Donna Ockenden, chair of the inquiry, is expected to announce that 1,700 families’ cases will be examined at a Trust public meeting today Monday 10 July.
A group of bereaved families are calling for changes to the Nottingham hospitals maternity review so it can automatically access families’ medical records.
Midwife and healthcare expert Donna Ockenden is running a large-scale review into care at Nottingham University Hospitals Trust (NUH), where maternity units are rated ‘inadequate’.
The BBC reports that the families had asked for the Department of Health and Social Care, NHS England and the trust to agree to change the review from “opt-in” to “opt-out”.
NHS England has now written to affected families, confirming cases will be dealt with on an opt-out basis, with families having to opt out of giving consent.
This is likely to make the review, which could involve 1,700 cases, the largest in the UK.
The Trust contacted 1,377 families at the end of November 2022 and the end of January 2023
The letters were sent to families who had experienced stillbirth, neonatal deaths, brain damage to the baby, harm to mothers or relatives of mothers who died.
Only 360 families responded to the letters that were sent out.
28% of white women contacted responded, while for black and Asian women, the figures were 10% and 5% respectively.
In Nottingham, only about 25% of families known to be affected have been included in the review.
Speaking in May, Ms Ockenden said:
‘Ms Ockenden said: “As it stands, with our 674 families who have joined the review, I can’t say as the chair we have anywhere near a representative sample of the rich diversity that we know exists in Nottingham.
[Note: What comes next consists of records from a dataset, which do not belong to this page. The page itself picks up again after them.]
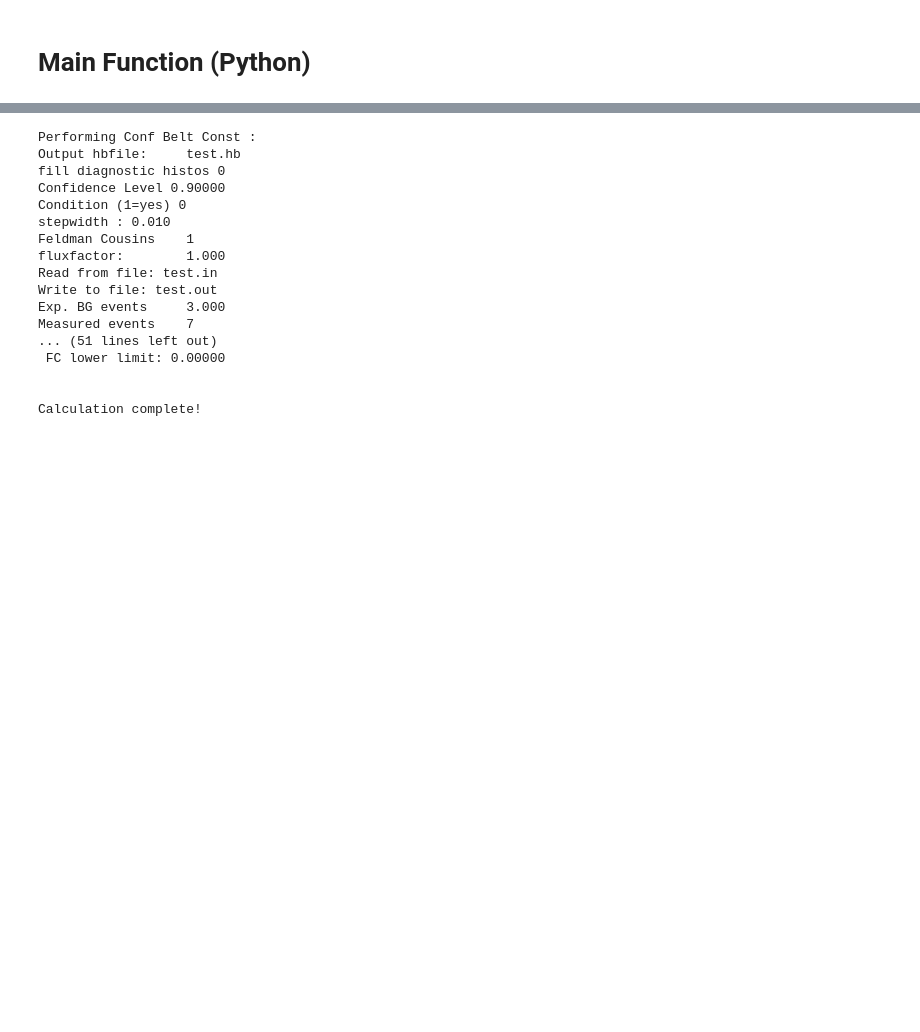
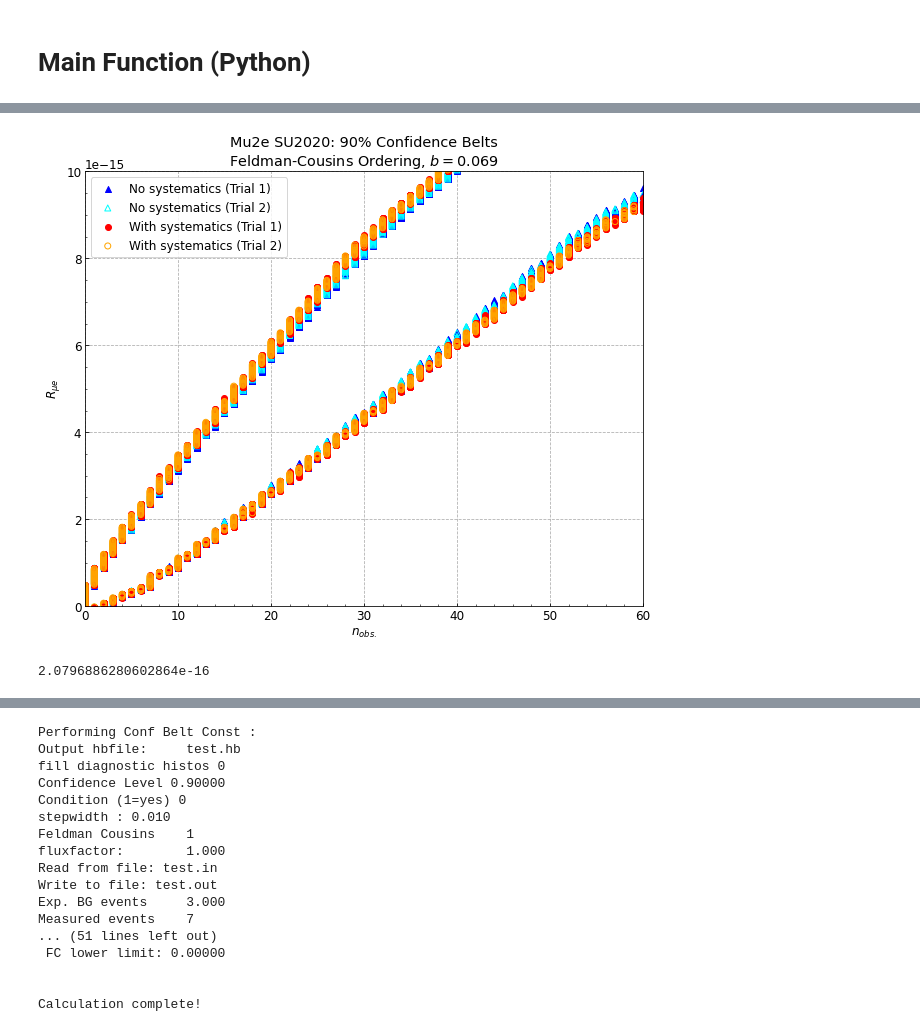
Before and after one commit to ckampa13/mu2e_utils, a Jupyter notebook: stats/notebooks/POLE_Rewrite_Numpy.ipynb, the cells around one changed output, grey strips where cells are left out. Saved outputs shown, nothing was run; the diff lists cells and outputs as text; code cells hidden in the pictures; blank space fills up the shorter version.

```diff
--- a/stats/notebooks/POLE_Rewrite_Numpy.ipynb
+++ b/stats/notebooks/POLE_Rewrite_Numpy.ipynb
@@ -450,0 +723,39 @@ Calculation complete!
+# %%
+#fig, ax = plt.subplots(figsize=(10,8))
+fig, ax = plt.subplots()
+ax.scatter(n_limit[0,:], ses*mus, c='blue', marker='^',
+           label='No systematics (Trial 1)')
+           #label=r'Fractional Uncertainty = 0 (Trial 1)')
+ax.scatter(n_limit[1,:],  ses*mus, c='blue', marker='^')
+ax.scatter(n_limit2[0,:],  ses*mus2, marker='^', facecolors='none', edgecolors='cyan',
+           label='No systematics (Trial 2)')
+#            label=r'Fractional Uncertainty = 0 (Trial 2)')
+ax.scatter(n_limit2[1,:],  ses*mus2, marker='^', facecolors='none', edgecolors='cyan')
+ax.scatter(n_limit_[0,:],  ses*mus_, c='red',
+           label='With systematics (Trial 1)')
+#            label=r'Fractional Uncertainty = 0.4 (Trial 1)')
+ax.scatter(n_limit_[1,:],  ses*mus_, c='red')
+ax.scatter(n_limit_2[0,:],  ses*mus_2, marker='o', facecolors='none', edgecolors=f'orange',
+           label='With systematics (Trial 2)')
+#            label=r'Fractional Uncertainty = 0.4 (Trial 2)')
+ax.scatter(n_limit_2[1,:],  ses*mus_2, marker='o', facecolors='none', edgecolors=f'orange')
+ax.set_xlim([0,60])
+ax.set_ylim([0,1e-14])
+#ax.set_xticks(np.arange(0, 55, 5))
+# ax.set_yticks(np.arange(0, 27.5, 2.5))
+ax.xaxis.set_minor_locator(AutoMinorLocator())
+ax.yaxis.set_minor_locator(AutoMinorLocator())
+ax.tick_params(direction='in', which='both')
+ax.set_xlabel(r'$n_{obs.}$')
+# ax.set_ylabel(r'$\mu$');
+ax.set_ylabel(r'$R_{\mu e}$');
+ax.set_title('Mu2e SU2020: 90% Confidence Belts\n'+rf'Feldman-Cousins Ordering, $b = {total_bg:0.3f}$')
+ax.legend()
+fig.savefig('su2020_CI_ses.png', transparent=False)
+fig.savefig('su2020_CI_ses.pdf', transparent=False)
+# %% [output]
+[figure, added]
+# %%
+ses
+# %% [output]
+2.0796886280602864e-16
```
Also changed, not shown: parts of 49 cells of this notebook, 31 other files.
“There is significantly more work to do.”
She said if the review cannot get a representative base, “women and their families are almost certain to say ‘here we go again, another review and our voices haven’t been heard’ “.
She added: “A big part of this review was about the trust learning and improving.
“You cannot say in the tiny number of women that have come forward that we have enough to learn.
“We need a radical rethink about how we ensure that women from all communities across Nottingham feel confident to come forward.
“As the chair, I will only work to the highest standards.”